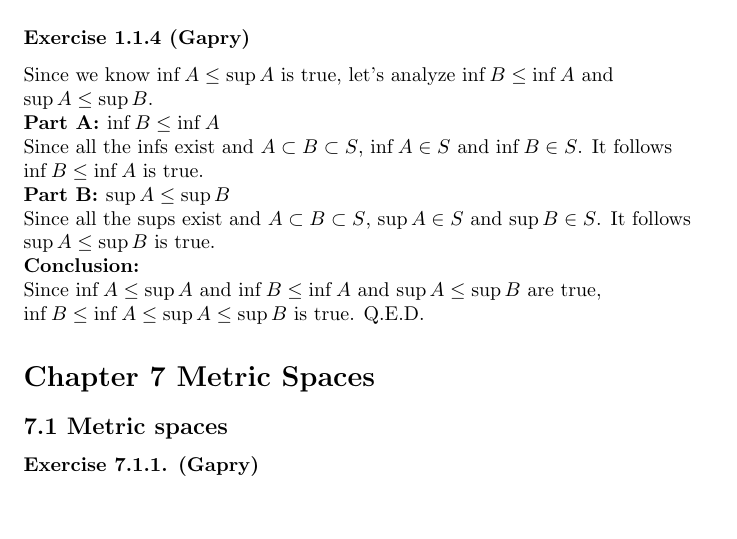
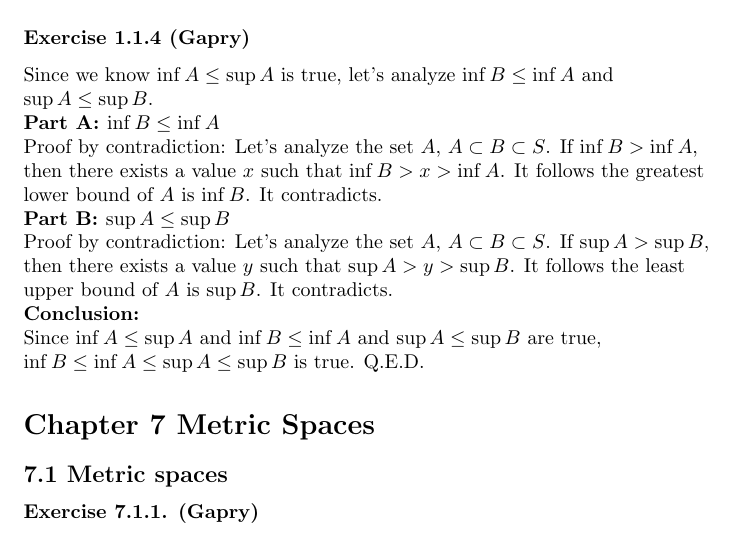
Before and after one commit to ceciliachan1979/math, a LaTeX document (Books/Jirka_RA/jirka_ra.tex, which reads Books/Jirka_RA/Chapter01/Ex1_1/ex04.gapry.tex): part of page 4 of 4, cut so that both start at the same text, the shorter picture padded with empty space. Compiled offline with pdfLaTeX.

Commit message:
Jirka_RA: Solution: Update: Exercise 1.1.4

```diff
--- a/Books/Jirka_RA/Chapter01/Ex1_1/ex04.gapry.tex
+++ b/Books/Jirka_RA/Chapter01/Ex1_1/ex04.gapry.tex
@@ -3,17 +3,21 @@
 \begin{flushleft}
 Since we know $\inf A \le \sup A$ is true, let's analyze $\inf B \le \inf A$ and $\sup A \le \sup B$.
 
-\textbf{Part A: $\inf B \le \inf A$}
+\textbf{Part A: $\inf B \le \inf A$} \\
+Proof by contradiction:
+Let's analyze the set $A$, $A \subset B \subset S$. If $\inf B > \inf A$,
+then there exists a value $x$ such that $\inf B > x > \inf A$.
+It follows the greatest lower bound of $A$ is $\inf B$.
+It contradicts.
 
-Since all the infs exist and $A \subset B \subset S$, $\inf A \in S$ and $\inf B \in S$. It follows $\inf B \le \inf A$ is true.
+\textbf{Part B: $\sup A \le \sup B$} \\
+Proof by contradiction:
+Let's analyze the set $A$, $A \subset B \subset S$. If $\sup A > \sup B$,
+then there exists a value $y$ such that $\sup A > y > \sup B$.
+It follows the least upper bound of $A$ is $\sup B$.
+It contradicts.
 
-\textbf{Part B: $\sup A \le \sup B$}
-
-Since all the sups exist and $A \subset B \subset S$, $\sup A \in S$ and $\sup B \in S$. It follows $\sup A \le \sup B$ is true.
-
-\textbf{Conclusion:}
-
+\textbf{Conclusion:} \\
 Since $\inf A \le \sup A$ and $\inf B \le \inf A$ and $\sup A \le \sup B$ are true,
 $\inf B \le \inf A \le \sup A \le \sup B$ is true. Q.E.D.
-
 \end{flushleft}
```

● **BRIEF**
Which lines of the listing include the string "that"? Pull them out.

● **TASK RESPONSE**
Before and after one commit to ceciliachan1979/math, a LaTeX document (Books/Jirka_RA/jirka_ra.tex, which reads Books/Jirka_RA/Chapter01/Ex1_1/ex04.gapry.tex): part of page 4 of 4, cut so that both start at the same text, the shorter picture padded with empty space. Compiled offline with pdfLaTeX.
+then there exists a value $x$ such that $\inf B > x > \inf A$.
+then there exists a value $y$ such that $\sup A > y > \sup B$.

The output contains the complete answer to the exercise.